#### Work instructions
The records below are to be written out again, exactly as they appear.

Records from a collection
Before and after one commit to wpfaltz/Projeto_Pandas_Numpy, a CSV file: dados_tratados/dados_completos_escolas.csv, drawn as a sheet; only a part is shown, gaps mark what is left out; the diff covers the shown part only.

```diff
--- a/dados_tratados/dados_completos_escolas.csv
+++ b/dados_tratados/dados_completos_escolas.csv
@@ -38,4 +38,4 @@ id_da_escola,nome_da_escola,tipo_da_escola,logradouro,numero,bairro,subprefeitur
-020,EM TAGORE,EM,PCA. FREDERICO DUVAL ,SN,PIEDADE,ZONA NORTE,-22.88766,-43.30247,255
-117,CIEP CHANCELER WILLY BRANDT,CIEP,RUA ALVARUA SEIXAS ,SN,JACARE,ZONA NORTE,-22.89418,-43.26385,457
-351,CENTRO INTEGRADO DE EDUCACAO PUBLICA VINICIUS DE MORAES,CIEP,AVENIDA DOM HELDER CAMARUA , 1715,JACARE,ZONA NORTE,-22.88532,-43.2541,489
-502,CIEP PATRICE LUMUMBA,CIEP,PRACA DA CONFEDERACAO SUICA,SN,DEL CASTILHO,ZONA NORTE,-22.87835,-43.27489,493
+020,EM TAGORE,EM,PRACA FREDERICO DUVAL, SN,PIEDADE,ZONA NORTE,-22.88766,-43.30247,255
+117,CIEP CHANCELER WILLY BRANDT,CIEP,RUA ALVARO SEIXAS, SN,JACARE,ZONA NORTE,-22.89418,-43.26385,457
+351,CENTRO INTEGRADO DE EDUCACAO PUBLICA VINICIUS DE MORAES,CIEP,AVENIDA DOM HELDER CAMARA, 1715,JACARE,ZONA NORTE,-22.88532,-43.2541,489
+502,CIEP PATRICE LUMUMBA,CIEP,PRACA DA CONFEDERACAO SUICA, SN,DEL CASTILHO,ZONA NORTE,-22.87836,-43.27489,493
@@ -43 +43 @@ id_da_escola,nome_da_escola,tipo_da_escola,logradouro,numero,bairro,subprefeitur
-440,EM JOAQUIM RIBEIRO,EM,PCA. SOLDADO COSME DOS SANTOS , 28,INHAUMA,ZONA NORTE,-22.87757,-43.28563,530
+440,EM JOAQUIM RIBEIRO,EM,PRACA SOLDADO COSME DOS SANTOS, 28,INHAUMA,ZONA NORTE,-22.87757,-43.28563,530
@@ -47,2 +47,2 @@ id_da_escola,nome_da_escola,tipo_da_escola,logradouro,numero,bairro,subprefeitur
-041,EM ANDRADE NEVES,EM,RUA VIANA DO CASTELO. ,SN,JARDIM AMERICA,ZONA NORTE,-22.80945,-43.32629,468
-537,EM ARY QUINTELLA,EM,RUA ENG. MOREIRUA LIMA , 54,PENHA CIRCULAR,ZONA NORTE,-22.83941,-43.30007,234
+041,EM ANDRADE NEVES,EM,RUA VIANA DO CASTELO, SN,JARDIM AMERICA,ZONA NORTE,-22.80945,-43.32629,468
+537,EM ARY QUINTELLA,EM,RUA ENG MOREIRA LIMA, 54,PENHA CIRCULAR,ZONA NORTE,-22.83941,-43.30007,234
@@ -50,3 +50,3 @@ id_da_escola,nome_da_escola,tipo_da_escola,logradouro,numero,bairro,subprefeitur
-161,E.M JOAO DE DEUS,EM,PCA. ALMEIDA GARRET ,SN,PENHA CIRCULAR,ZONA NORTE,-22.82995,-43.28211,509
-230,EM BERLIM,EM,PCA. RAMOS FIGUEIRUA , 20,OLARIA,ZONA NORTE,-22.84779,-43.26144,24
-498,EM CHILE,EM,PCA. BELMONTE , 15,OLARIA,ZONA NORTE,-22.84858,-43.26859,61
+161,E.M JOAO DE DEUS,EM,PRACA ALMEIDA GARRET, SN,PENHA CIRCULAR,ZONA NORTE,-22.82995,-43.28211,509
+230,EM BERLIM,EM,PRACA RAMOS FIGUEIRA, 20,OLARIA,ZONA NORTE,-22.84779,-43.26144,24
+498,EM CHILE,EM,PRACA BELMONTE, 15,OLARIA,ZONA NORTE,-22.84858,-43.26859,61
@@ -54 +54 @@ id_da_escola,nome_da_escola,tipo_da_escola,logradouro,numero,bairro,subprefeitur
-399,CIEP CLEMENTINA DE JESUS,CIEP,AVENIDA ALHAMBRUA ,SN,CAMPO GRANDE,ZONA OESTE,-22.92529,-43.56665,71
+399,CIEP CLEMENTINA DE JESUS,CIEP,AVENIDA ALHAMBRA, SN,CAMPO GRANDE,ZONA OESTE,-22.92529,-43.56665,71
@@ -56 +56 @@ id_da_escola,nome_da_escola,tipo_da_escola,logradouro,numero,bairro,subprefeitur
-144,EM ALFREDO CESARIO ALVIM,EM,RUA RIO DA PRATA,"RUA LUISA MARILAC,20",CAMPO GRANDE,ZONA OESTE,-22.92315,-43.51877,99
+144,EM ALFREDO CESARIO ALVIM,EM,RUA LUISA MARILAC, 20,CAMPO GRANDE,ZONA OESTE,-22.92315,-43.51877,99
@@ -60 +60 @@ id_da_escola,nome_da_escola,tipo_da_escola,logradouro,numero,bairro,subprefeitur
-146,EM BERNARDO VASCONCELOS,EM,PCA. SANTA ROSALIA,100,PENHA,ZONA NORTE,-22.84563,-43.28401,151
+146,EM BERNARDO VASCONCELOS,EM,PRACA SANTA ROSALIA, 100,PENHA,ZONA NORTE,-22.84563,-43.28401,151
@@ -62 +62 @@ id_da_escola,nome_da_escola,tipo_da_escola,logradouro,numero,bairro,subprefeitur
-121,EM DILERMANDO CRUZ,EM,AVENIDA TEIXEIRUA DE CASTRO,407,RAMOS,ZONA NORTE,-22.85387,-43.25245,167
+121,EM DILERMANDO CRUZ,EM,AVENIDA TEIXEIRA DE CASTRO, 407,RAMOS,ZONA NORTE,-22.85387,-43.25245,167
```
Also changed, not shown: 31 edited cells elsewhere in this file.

#### Response to the exercise
Before and after one commit to wpfaltz/Projeto_Pandas_Numpy, a CSV file: dados_tratados/dados_completos_escolas.csv, drawn as a sheet; only a part is shown, gaps mark what is left out; the diff covers the shown part only.

```diff
--- a/dados_tratados/dados_completos_escolas.csv
+++ b/dados_tratados/dados_completos_escolas.csv
@@ -38,4 +38,4 @@ id_da_escola,nome_da_escola,tipo_da_escola,logradouro,numero,bairro,subprefeitur
-020,EM TAGORE,EM,PCA. FREDERICO DUVAL ,SN,PIEDADE,ZONA NORTE,-22.88766,-43.30247,255
-117,CIEP CHANCELER WILLY BRANDT,CIEP,RUA ALVARUA SEIXAS ,SN,JACARE,ZONA NORTE,-22.89418,-43.26385,457
-351,CENTRO INTEGRADO DE EDUCACAO PUBLICA VINICIUS DE MORAES,CIEP,AVENIDA DOM HELDER CAMARUA , 1715,JACARE,ZONA NORTE,-22.88532,-43.2541,489
-502,CIEP PATRICE LUMUMBA,CIEP,PRACA DA CONFEDERACAO SUICA,SN,DEL CASTILHO,ZONA NORTE,-22.87835,-43.27489,493
+020,EM TAGORE,EM,PRACA FREDERICO DUVAL, SN,PIEDADE,ZONA NORTE,-22.88766,-43.30247,255
+117,CIEP CHANCELER WILLY BRANDT,CIEP,RUA ALVARO SEIXAS, SN,JACARE,ZONA NORTE,-22.89418,-43.26385,457
+351,CENTRO INTEGRADO DE EDUCACAO PUBLICA VINICIUS DE MORAES,CIEP,AVENIDA DOM HELDER CAMARA, 1715,JACARE,ZONA NORTE,-22.88532,-43.2541,489
+502,CIEP PATRICE LUMUMBA,CIEP,PRACA DA CONFEDERACAO SUICA, SN,DEL CASTILHO,ZONA NORTE,-22.87836,-43.27489,493
@@ -43 +43 @@ id_da_escola,nome_da_escola,tipo_da_escola,logradouro,numero,bairro,subprefeitur
-440,EM JOAQUIM RIBEIRO,EM,PCA. SOLDADO COSME DOS SANTOS , 28,INHAUMA,ZONA NORTE,-22.87757,-43.28563,530
+440,EM JOAQUIM RIBEIRO,EM,PRACA SOLDADO COSME DOS SANTOS, 28,INHAUMA,ZONA NORTE,-22.87757,-43.28563,530
@@ -47,2 +47,2 @@ id_da_escola,nome_da_escola,tipo_da_escola,logradouro,numero,bairro,subprefeitur
-041,EM ANDRADE NEVES,EM,RUA VIANA DO CASTELO. ,SN,JARDIM AMERICA,ZONA NORTE,-22.80945,-43.32629,468
-537,EM ARY QUINTELLA,EM,RUA ENG. MOREIRUA LIMA , 54,PENHA CIRCULAR,ZONA NORTE,-22.83941,-43.30007,234
+041,EM ANDRADE NEVES,EM,RUA VIANA DO CASTELO, SN,JARDIM AMERICA,ZONA NORTE,-22.80945,-43.32629,468
+537,EM ARY QUINTELLA,EM,RUA ENG MOREIRA LIMA, 54,PENHA CIRCULAR,ZONA NORTE,-22.83941,-43.30007,234
@@ -50,3 +50,3 @@ id_da_escola,nome_da_escola,tipo_da_escola,logradouro,numero,bairro,subprefeitur
-161,E.M JOAO DE DEUS,EM,PCA. ALMEIDA GARRET ,SN,PENHA CIRCULAR,ZONA NORTE,-22.82995,-43.28211,509
-230,EM BERLIM,EM,PCA. RAMOS FIGUEIRUA , 20,OLARIA,ZONA NORTE,-22.84779,-43.26144,24
-498,EM CHILE,EM,PCA. BELMONTE , 15,OLARIA,ZONA NORTE,-22.84858,-43.26859,61
+161,E.M JOAO DE DEUS,EM,PRACA ALMEIDA GARRET, SN,PENHA CIRCULAR,ZONA NORTE,-22.82995,-43.28211,509
+230,EM BERLIM,EM,PRACA RAMOS FIGUEIRA, 20,OLARIA,ZONA NORTE,-22.84779,-43.26144,24
+498,EM CHILE,EM,PRACA BELMONTE, 15,OLARIA,ZONA NORTE,-22.84858,-43.26859,61
@@ -54 +54 @@ id_da_escola,nome_da_escola,tipo_da_escola,logradouro,numero,bairro,subprefeitur
-399,CIEP CLEMENTINA DE JESUS,CIEP,AVENIDA ALHAMBRUA ,SN,CAMPO GRANDE,ZONA OESTE,-22.92529,-43.56665,71
+399,CIEP CLEMENTINA DE JESUS,CIEP,AVENIDA ALHAMBRA, SN,CAMPO GRANDE,ZONA OESTE,-22.92529,-43.56665,71
@@ -56 +56 @@ id_da_escola,nome_da_escola,tipo_da_escola,logradouro,numero,bairro,subprefeitur
-144,EM ALFREDO CESARIO ALVIM,EM,RUA RIO DA PRATA,"RUA LUISA MARILAC,20",CAMPO GRANDE,ZONA OESTE,-22.92315,-43.51877,99
+144,EM ALFREDO CESARIO ALVIM,EM,RUA LUISA MARILAC, 20,CAMPO GRANDE,ZONA OESTE,-22.92315,-43.51877,99
@@ -60 +60 @@ id_da_escola,nome_da_escola,tipo_da_escola,logradouro,numero,bairro,subprefeitur
-146,EM BERNARDO VASCONCELOS,EM,PCA. SANTA ROSALIA,100,PENHA,ZONA NORTE,-22.84563,-43.28401,151
+146,EM BERNARDO VASCONCELOS,EM,PRACA SANTA ROSALIA, 100,PENHA,ZONA NORTE,-22.84563,-43.28401,151
@@ -62 +62 @@ id_da_escola,nome_da_escola,tipo_da_escola,logradouro,numero,bairro,subprefeitur
-121,EM DILERMANDO CRUZ,EM,AVENIDA TEIXEIRUA DE CASTRO,407,RAMOS,ZONA NORTE,-22.85387,-43.25245,167
+121,EM DILERMANDO CRUZ,EM,AVENIDA TEIXEIRA DE CASTRO, 407,RAMOS,ZONA NORTE,-22.85387,-43.25245,167
```
Also changed, not shown: 31 edited cells elsewhere in this file.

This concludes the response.